What This Velázquez Portrait Says About the Way Modern People See

April 28, 2015 Updated: April 29, 2015

When Diego Velázquez’s “Juan de Pareja” was acquired at auction by the Metropolitan Museum of Art in 1971 for $5.5 million, it set a new record for the amount ever paid for a painting.

The price reflected the work’s recognized cultural importance by this prestigious institution. In its honorary publication “Juan de Pareja by Velázquez: An Appreciation of the Portrait,” Curator-in-Chief Theodore Rousseau states that the work is “among the most beautiful, most living portraits ever painted.”

Considering the accolades, it is surprising the scarcity of visitors to gallery 610 at the Met. In fact, the room is quite empty most of the time.

Historically, interest in Velázquez’s art has been cyclical and often limited to aesthetic circles. Widely esteemed by the end of his lifetime, Velázquez’s reputation waned until the second half of the 19th century. Even then, enthusiasm for the Spaniard’s art was limited to a small group of life-size portrait painters such as Carolus-Duran and John Singer Sargent.

There is no doubt the painting is a masterpiece.

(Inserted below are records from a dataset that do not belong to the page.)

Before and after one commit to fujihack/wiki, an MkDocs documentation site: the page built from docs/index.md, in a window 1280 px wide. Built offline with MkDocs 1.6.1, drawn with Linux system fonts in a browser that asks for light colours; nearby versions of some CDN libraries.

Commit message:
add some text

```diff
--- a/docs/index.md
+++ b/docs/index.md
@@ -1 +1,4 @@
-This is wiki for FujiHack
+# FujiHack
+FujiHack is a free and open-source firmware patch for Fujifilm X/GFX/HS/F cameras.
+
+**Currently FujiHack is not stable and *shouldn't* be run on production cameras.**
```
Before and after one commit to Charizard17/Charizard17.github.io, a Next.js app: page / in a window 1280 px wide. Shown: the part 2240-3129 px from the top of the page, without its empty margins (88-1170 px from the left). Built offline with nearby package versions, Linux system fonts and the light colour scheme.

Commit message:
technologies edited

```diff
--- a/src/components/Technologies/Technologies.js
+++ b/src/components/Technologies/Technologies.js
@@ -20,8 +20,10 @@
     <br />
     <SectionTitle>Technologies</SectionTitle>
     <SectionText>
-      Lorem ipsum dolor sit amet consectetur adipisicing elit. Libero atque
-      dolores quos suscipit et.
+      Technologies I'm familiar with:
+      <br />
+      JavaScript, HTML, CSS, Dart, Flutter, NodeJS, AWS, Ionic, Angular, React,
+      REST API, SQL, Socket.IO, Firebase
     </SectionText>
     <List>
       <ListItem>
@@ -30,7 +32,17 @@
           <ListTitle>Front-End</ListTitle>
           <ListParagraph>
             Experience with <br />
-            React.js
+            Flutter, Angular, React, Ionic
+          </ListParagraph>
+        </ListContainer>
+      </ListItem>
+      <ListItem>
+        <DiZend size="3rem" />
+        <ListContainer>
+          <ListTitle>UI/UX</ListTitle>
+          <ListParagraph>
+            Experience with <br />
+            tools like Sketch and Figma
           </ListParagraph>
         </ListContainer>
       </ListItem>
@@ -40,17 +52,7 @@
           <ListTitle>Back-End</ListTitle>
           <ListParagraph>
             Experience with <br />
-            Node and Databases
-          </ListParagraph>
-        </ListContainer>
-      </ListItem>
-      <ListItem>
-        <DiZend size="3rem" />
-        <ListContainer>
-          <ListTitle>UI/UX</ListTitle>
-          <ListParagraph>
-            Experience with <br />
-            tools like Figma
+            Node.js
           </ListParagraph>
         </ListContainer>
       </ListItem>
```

Created during the master’s second trip to Italy (1649–1651), it was a “warm-up” for the important commission of Pope Innocent X.

The picture garnered universal acclaim after it was shown publicly in the portico of the Pantheon in Rome. So lifelike was the portrait, according to the biographer Antonio Palomino, that it was confused with reality.

In true virtuoso fashion, all the painterly conceits—color, value, broken brushwork, and soft edges—are perfectly orchestrated not in stylistic affectation but to express the experience of natural perception.

Typically used to describe the Met’s picture are the adjectives “living,” “real,” and “truthful.” These are the fruit of the artist’s research where the mechanics of human vision intersect with the poetry of picture making. Perhaps Velázquez’s goal was to remove the barrier between the artwork and audience. Regardless, the result was revolutionary as it subjected the existing canons of representation to the visceral reality of retinal observation.

R.A.M. Stevenson explains this concept in his 1895 book, “The Art of Velázquez.” More than a simple art historian, Stevenson was a painter who had studied under Carolus-Duran with Sargent.

Stevenson describes Velázquez as the first exemplary exponent of “impressionism.” Intending more than the post facto description of the French school of painting of the latter 19th century, impressionism is the fruition of ideas that were germinated in the Renaissance by artists like Titian.

Epoch Times Photo
“Juan de Pareja,” 1650 by Diego Velázquez, Spanish. Oil on linen. 32 by 27 inches. (Metropolitan Museum of Art)

Design and execution are intrinsically woven into the artist’s ability to observe nature properly. The goal is a harmonious image where every inseparable element contributes to the greater whole that is realized visually via an overall sense of visual focus.

The antithesis of this is what Stevenson describes as “piecemeal” seeing. A series of separate and equally emphasized observations are stitched together through artistic convention to create an image. Velázquez “tampered the least with his visual impression” and therefore his later paintings assimilate how we actually see, according to Stevenson.

Stevenson’s prophetic warning against piecemeal seeing unfortunately has found its champion with the camera. The proliferation of quality photographic reproduction has become so ubiquitous and omnipresent that the product of the mechanical lens is now mistaken for reality. It is becoming increasingly more difficult for the public today to comprehend the subtly of Velázquez’s artistic message.

Over 300 years after their passing, Velázquez defies death and offers us his assistant Juan de Pareja, not in a frozen moment but practically breathing before us. That is what makes it such a compelling work of art.

Then why the empty gallery? Perhaps, the illusion of the technology’s shadow projected on Plato’s cave wall is more reassuring to our contemporary sensibility than the silent truth found in an honest act of seeing.

Matthew James Collins is an American artist based in Florence, Italy. In addition to creating works in oil, affresco, bronze, and marble, he trains oil painters in the art of portraiture at Charles H. Cecil Studios. His website is www.matthewjamescollins.com